For the last 18 months, I have been co-authoring a book with Becky Allen and Ben White. It is called The Next Big Thing in School Improvement. The book is about the perpetual novelty that we experience in education. In the run up to publication, we will be publishing a series of blog posts which draw out some themes from the book.
Ideas are sticky. At least some are. They appear to rise out of nowhere and before you know it, everyone is talking about them. If you are not careful you will be left behind. Then one day they fall from favour and the Next Big Thing becomes the Last Big Thing.
Of course not all ideas are so transient. Some live on for centuries, often embedded in religion or philosophy, and change the way we see things. Others, as scientific or technological breakthroughs, change the world in a more direct way. Longevity is perhaps a sign that we should take these ideas seriously.
However, for every idea that lasts, there are many more whose grip on us is short-lived. These are the fads that proliferate in many aspects of our lives. For a while they dominate our thought and action. We will signal our commitment to the Next Big Thing by buying the product, by amending our behaviour, or by saying the right thing on social media.
Education is a breeding ground for Next Big Things. They wash over schools like waves. Sometimes these ideas are formalised in Government policy or legitimised by influential agencies. At other times there is a swell of sentiment towards a particular ideology or perspective, the origins of which we cannot pinpoint. These waves are perpetual, each one rising above the last; each one leaving sediment in its wake.
Where do these ideas come from? To some extent, ideas come of age. There is a moment when the world is ready for the idea. The evidence for this is firstly that so many breakthrough ideas are ‘discovered’ by more than one person at about the same time (see here). Examples include the formulation of calculus, the invention of the crossbow, and the articulation of a theory of evolution. These ideas were not merely the product of a genius mind, but the inevitable consequence of the accumulation of human knowledge up until that point.
Secondly, we can point to the innovations that were technically possible long before they became reality, almost as if they were waiting for the right time to emerge and fulfil a pressing purpose (see here). Both wheels and luggage were around for centuries before someone had the idea of combining the two!

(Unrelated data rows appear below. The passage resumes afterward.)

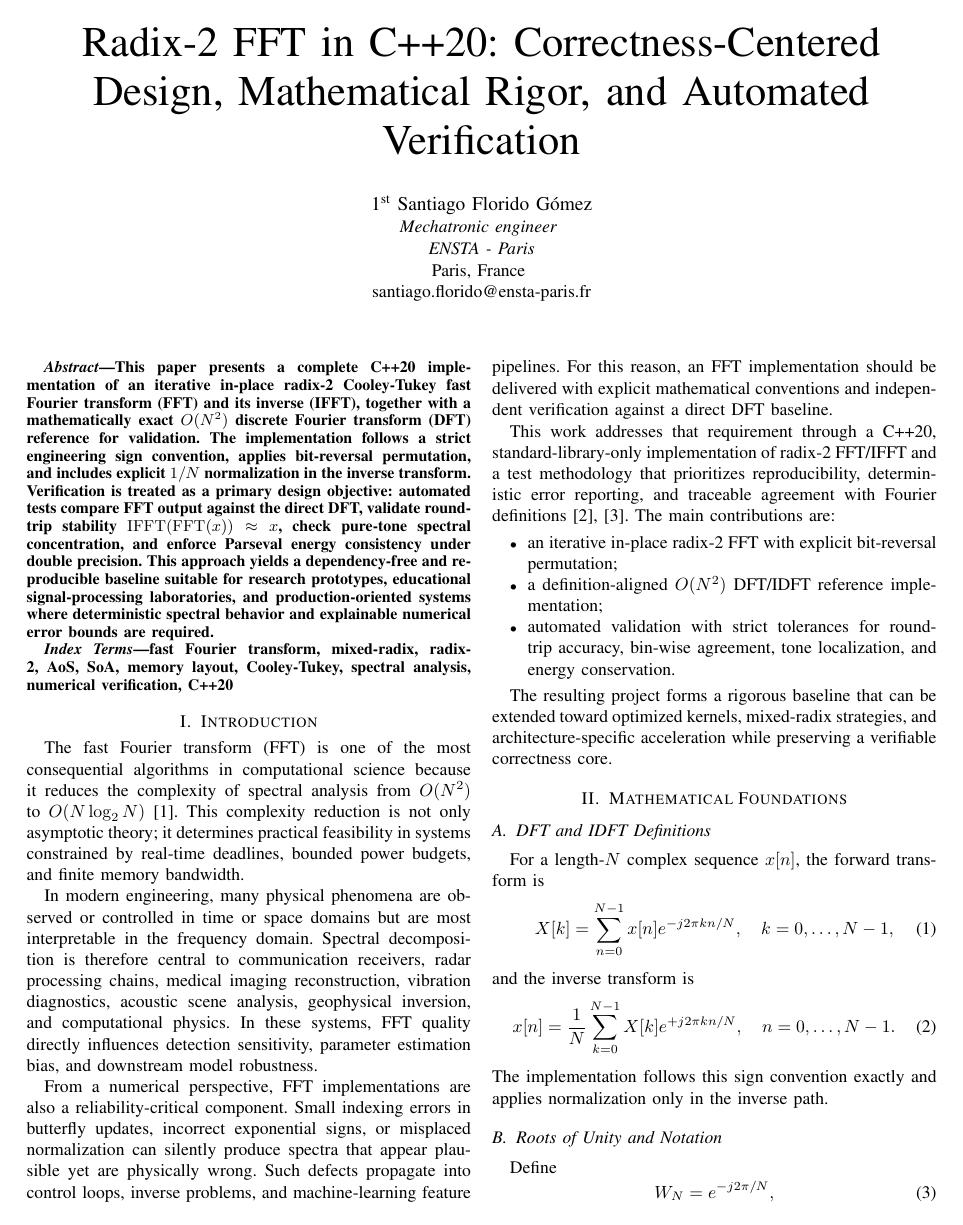
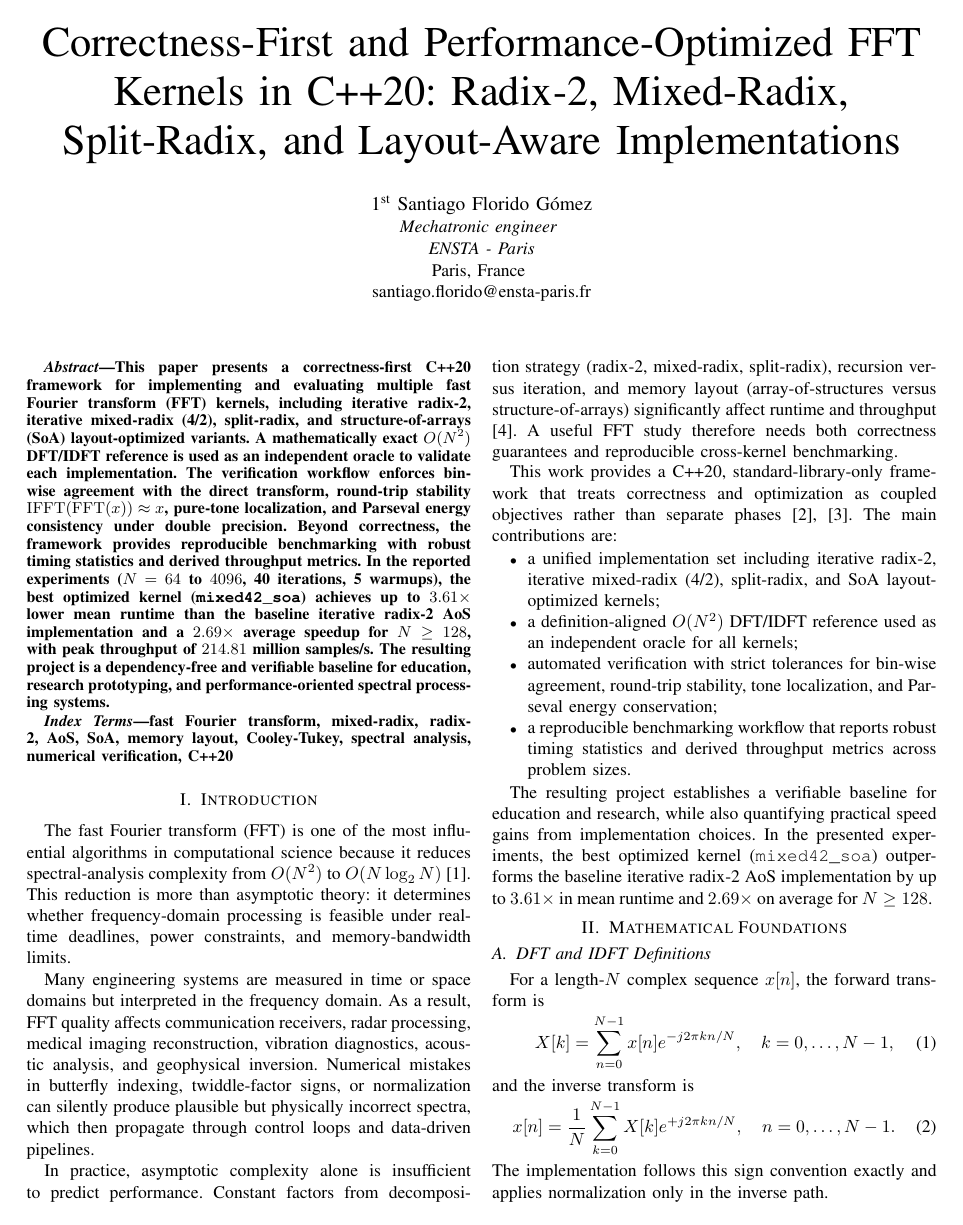
Before and after one commit to Santiago23florido/FFT-Optimization-Research, a LaTeX paper (docs/fft_ieee_paper.tex, which reads docs/dsections/abstract.tex, docs/dsections/introduction.tex): page 1 of 6. Compiled offline with pdfLaTeX.

```diff
--- a/docs/dsections/abstract.tex
+++ b/docs/dsections/abstract.tex
@@ -1 +1 @@
-This paper presents a complete C++20 implementation of an iterative in-place radix-2 Cooley-Tukey fast Fourier transform (FFT) and its inverse (IFFT), together with a mathematically exact \(O(N^2)\) discrete Fourier transform (DFT) reference for validation. The implementation follows a strict engineering sign convention, applies bit-reversal permutation, and includes explicit \(1/N\) normalization in the inverse transform. Verification is treated as a primary design objective: automated tests compare FFT output against the direct DFT, validate round-trip stability \(\mathrm{IFFT}(\mathrm{FFT}(x))\approx x\), check pure-tone spectral concentration, and enforce Parseval energy consistency under double precision. This approach yields a dependency-free and reproducible baseline suitable for research prototypes, educational signal-processing laboratories, and production-oriented systems where deterministic spectral behavior and explainable numerical error bounds are required.
+This paper presents a correctness-first C++20 framework for implementing and evaluating multiple fast Fourier transform (FFT) kernels, including iterative radix-2, iterative mixed-radix (4/2), split-radix, and structure-of-arrays (SoA) layout-optimized variants. A mathematically exact \(O(N^2)\) DFT/IDFT reference is used as an independent oracle to validate each implementation. The verification workflow enforces bin-wise agreement with the direct transform, round-trip stability \(\mathrm{IFFT}(\mathrm{FFT}(x))\approx x\), pure-tone localization, and Parseval energy consistency under double precision. Beyond correctness, the framework provides reproducible benchmarking with robust timing statistics and derived throughput metrics. In the reported experiments (\(N=64\) to \(4096\), 40 iterations, 5 warmups), the best optimized kernel (\texttt{mixed42\_soa}) achieves up to \(3.61\times\) lower mean runtime than the baseline iterative radix-2 AoS implementation and a \(2.69\times\) average speedup for \(N\ge128\), with peak throughput of \(214.81\) million samples/s. The resulting project is a dependency-free and verifiable baseline for education, research prototyping, and performance-oriented spectral processing systems.
--- a/docs/dsections/introduction.tex
+++ b/docs/dsections/introduction.tex
@@ -1,17 +1,18 @@
 \section{Introduction}
 
-The fast Fourier transform (FFT) is one of the most consequential algorithms in computational science because it reduces the complexity of spectral analysis from \(O(N^2)\) to \(O(N\log_2 N)\) \cite{cooley1965}. This complexity reduction is not only asymptotic theory; it determines practical feasibility in systems constrained by real-time deadlines, bounded power budgets, and finite memory bandwidth.
+The fast Fourier transform (FFT) is one of the most influential algorithms in computational science because it reduces spectral-analysis complexity from \(O(N^2)\) to \(O(N\log_2 N)\) \cite{cooley1965}. This reduction is more than asymptotic theory: it determines whether frequency-domain processing is feasible under real-time deadlines, power constraints, and memory-bandwidth limits.
 
-In modern engineering, many physical phenomena are observed or controlled in time or space domains but are most interpretable in the frequency domain. Spectral decomposition is therefore central to communication receivers, radar processing chains, medical imaging reconstruction, vibration diagnostics, acoustic scene analysis, geophysical inversion, and computational physics. In these systems, FFT quality directly influences detection sensitivity, parameter estimation bias, and downstream model robustness.
+Many engineering systems are measured in time or space domains but interpreted in the frequency domain. As a result, FFT quality affects communication receivers, radar processing, medical imaging reconstruction, vibration diagnostics, acoustic analysis, and geophysical inversion. Numerical mistakes in butterfly indexing, twiddle-factor signs, or normalization can silently produce plausible but physically incorrect spectra, which then propagate through control loops and data-driven pipelines.
 
-From a numerical perspective, FFT implementations are also a reliability-critical component. Small indexing errors in butterfly updates, incorrect exponential signs, or misplaced normalization can silently produce spectra that appear plausible yet are physically wrong. Such defects propagate into control loops, inverse problems, and machine-learning feature pipelines. For this reason, an FFT implementation should be delivered with explicit mathematical conventions and independent verification against a direct DFT baseline.
+In practice, asymptotic complexity alone is insufficient to predict performance. Constant factors from decomposition strategy (radix-2, mixed-radix, split-radix), recursion versus iteration, and memory layout (array-of-structures versus structure-of-arrays) significantly affect runtime and throughput \cite{frigo2005}. A useful FFT study therefore needs both correctness guarantees and reproducible cross-kernel benchmarking.
 
-This work addresses that requirement through a C++20, standard-library-only implementation of radix-2 FFT/IFFT and a test methodology that prioritizes reproducibility, deterministic error reporting, and traceable agreement with Fourier definitions \cite{oppenheim1999}, \cite{bracewell2000}. The main contributions are:
+This work provides a C++20, standard-library-only framework that treats correctness and optimization as coupled objectives rather than separate phases \cite{oppenheim1999}, \cite{bracewell2000}. The main contributions are:
 
 \begin{itemize}
-\item an iterative in-place radix-2 FFT with explicit bit-reversal permutation;
-\item a definition-aligned \(O(N^2)\) DFT/IDFT reference implementation;
-\item automated validation with strict tolerances for round-trip accuracy, bin-wise agreement, tone localization, and energy conservation.
+\item a unified implementation set including iterative radix-2, iterative mixed-radix (4/2), split-radix, and SoA layout-optimized kernels;
+\item a definition-aligned \(O(N^2)\) DFT/IDFT reference used as an independent oracle for all kernels;
+\item automated verification with strict tolerances for bin-wise agreement, round-trip stability, tone localization, and Parseval energy conservation;
+\item a reproducible benchmarking workflow that reports robust timing statistics and derived throughput metrics across problem sizes.
 \end{itemize}
 
-The resulting project forms a rigorous baseline that can be extended toward optimized kernels, mixed-radix strategies, and architecture-specific acceleration while preserving a verifiable correctness core.
+The resulting project establishes a verifiable baseline for education and research, while also quantifying practical speed gains from implementation choices. In the presented experiments, the best optimized kernel (\texttt{mixed42\_soa}) outperforms the baseline iterative radix-2 AoS implementation by up to \(3.61\times\) in mean runtime and \(2.69\times\) on average for \(N\ge128\).
--- a/docs/fft_ieee_paper.tex
+++ b/docs/fft_ieee_paper.tex
@@ -11,7 +11,7 @@
 
 \begin{document}
 
-\title{Radix-2 FFT in C++20: Correctness-Centered Design, Mathematical Rigor, and Automated Verification}
+\title{Correctness-First and Performance-Optimized FFT Kernels in C++20: Radix-2, Mixed-Radix, Split-Radix, and Layout-Aware Implementations}
 
 \author{
 \IEEEauthorblockN{1\textsuperscript{st} Santiago Florido Gómez}
```
Also changed, not shown: README.md.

Ideas may also be evolutionary in that they emerge in response to what came before. The economist Terry Burns suggested that we have a searing memory of events which steers us towards certain ideas which we believe will soothe our discomfort. For example, the searing memory of rampant inflation made the idea of an independent central bank with a remit for controlling inflation an attractive proposition. In this way, the flaws in the Last Big Thing determine what makes the Next Big Thing attractive to us.
Attraction is important because ideas only thrive when they are sufficiently appealing to a range of advocates simultaneously. And not just any advocates, but those with the influence and credibility to have these ideas accepted by others. These coalitions of advocates are the wind that builds the wave.
What can we learn about the rise and fall of ideas that might be instructive to us in schools?
Education may be more prone to fads than many other industries. There are a number of reasons for this. Firstly, there are significant gaps in our knowledge about education, despite centuries of theorising and decades of research. Secondly, there are fundamental problems in education, not least the difficulties caused by the invisibility of the very thing we set out to achieve: learning;. Thirdly, the system is extremely complex. This complexity arises from diversity, uncertainty, and moral ambiguity, among other things. And yet we are driven by a desire to do something to make schools as good as they can be. Is it any wonder we enthusiastically reach for solutions which promise to solve the educational conundrum?
If we are to succeed in improving schools, we must face up to the perpetual novelty which gives rise to the Next Big Thing. This means understanding the mechanisms by which ideas take hold, recognising when we are in the grip of a faddish idea, and knowing what to do when we don’t know what to do.
The current Big Thing will not last. Are we ready for the Next Big Thing?